Published on May 20th, 2011 | by James Schlarmann0
I’ve decided to make a pledge to my children. They’re both still very young. David is not quite five, and Parker is not even three months old. But I pledge here and now, to them both that I will only ever support them no matter what gender it is they happen to fall in love with. I’m their father, and it’s my job to do so. Acceptance of your children is the first and best way to show them how much you love them.
If more parents would just tell their kids that they will love them no matter who it is they fall in love with, I think so much pain and hurt could be avoided. Just like no one has the right to keep their kids from falling in love with someone whose skin is a different color, so should it be for their gender.
My hope is that in making this pledge I can keep my kids from ever feeling wrong or gross for finding love in whomever they do. If they end up being straight as an arrow, that’s fine too of course. That’s actually my point. I don’t care at all who they fall in love with; as long as that person is good to my sons and treats them with respect.
I hope that if my kids understand they’ll be loved no matter who it is they love that in turn will let them love their partners fully and completely. It’s no one’s place to rob another human being of Love, certainly not a parent. This pledge is for my kids to know that their father will never forsake them in matters of Love.
I grew up in the 90s in a very small town in the mountains. To say there were less than progressive attitudes towards homosexuality would be an understatement of the highest degree. I’m thankful though that I left that ivory tower and was exposed immediately to a much, much larger world.

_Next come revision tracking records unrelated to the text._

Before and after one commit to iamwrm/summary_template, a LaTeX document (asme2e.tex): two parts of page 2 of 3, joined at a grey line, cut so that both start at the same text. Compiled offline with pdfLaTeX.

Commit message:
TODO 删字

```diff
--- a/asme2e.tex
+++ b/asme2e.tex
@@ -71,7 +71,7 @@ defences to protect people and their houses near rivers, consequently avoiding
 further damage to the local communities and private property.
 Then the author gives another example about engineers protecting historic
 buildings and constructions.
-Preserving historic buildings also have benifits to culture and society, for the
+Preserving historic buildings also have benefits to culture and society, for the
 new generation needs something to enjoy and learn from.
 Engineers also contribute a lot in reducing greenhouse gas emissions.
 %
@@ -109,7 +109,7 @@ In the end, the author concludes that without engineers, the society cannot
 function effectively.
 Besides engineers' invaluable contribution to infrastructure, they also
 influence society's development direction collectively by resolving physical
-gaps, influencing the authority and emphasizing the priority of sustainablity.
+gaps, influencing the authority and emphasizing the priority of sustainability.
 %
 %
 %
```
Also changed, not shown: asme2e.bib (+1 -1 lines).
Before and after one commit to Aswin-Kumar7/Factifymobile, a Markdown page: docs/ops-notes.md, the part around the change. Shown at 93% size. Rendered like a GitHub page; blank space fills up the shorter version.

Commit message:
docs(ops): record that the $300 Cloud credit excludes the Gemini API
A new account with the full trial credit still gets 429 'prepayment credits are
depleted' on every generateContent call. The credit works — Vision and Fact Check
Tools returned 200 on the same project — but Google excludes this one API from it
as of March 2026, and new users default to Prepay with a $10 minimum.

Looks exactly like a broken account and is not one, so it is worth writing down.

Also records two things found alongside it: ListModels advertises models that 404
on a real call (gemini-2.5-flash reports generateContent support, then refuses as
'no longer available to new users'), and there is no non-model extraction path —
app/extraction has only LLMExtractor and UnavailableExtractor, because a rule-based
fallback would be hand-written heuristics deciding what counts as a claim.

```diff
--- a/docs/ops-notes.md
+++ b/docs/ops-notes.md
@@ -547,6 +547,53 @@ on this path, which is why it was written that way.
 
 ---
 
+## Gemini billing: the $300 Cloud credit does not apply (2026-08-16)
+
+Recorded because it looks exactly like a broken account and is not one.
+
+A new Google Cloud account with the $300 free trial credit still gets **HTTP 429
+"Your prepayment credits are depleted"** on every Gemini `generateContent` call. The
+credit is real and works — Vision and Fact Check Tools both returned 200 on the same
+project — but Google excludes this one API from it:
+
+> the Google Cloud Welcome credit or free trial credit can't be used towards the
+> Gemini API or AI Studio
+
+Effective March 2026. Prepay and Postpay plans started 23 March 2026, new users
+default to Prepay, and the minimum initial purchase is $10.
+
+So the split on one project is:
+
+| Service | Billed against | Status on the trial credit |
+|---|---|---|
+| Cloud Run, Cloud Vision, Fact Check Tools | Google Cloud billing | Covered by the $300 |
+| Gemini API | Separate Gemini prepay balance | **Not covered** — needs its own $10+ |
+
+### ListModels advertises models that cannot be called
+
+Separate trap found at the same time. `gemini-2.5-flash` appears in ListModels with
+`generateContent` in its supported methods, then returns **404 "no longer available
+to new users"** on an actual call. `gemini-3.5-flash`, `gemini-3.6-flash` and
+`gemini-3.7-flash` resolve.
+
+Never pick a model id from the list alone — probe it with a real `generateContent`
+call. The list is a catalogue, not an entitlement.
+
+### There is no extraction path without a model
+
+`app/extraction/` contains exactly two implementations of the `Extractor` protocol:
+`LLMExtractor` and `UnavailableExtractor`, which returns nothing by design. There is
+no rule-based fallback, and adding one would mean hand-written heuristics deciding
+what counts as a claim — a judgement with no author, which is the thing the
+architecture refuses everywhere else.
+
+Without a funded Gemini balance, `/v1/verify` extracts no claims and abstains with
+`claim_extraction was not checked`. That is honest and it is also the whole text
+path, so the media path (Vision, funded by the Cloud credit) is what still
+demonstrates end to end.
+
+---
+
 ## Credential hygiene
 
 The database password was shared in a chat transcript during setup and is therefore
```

I never had much more than a passing concern for the gay lifestyle, especially once I threw off the yolk of religion my parents had thrown over my shoulders. I’d never have participated in any of the truly disgusting treatment a kid who was brave enough to come out in my High School would have endured, but I don’t know, honestly if I’d have had the ability to stop it either. It just never registered to my adolescent, small-town brain that there were likely gay kids in my school, living a secret life of anguish, unable to be themselves.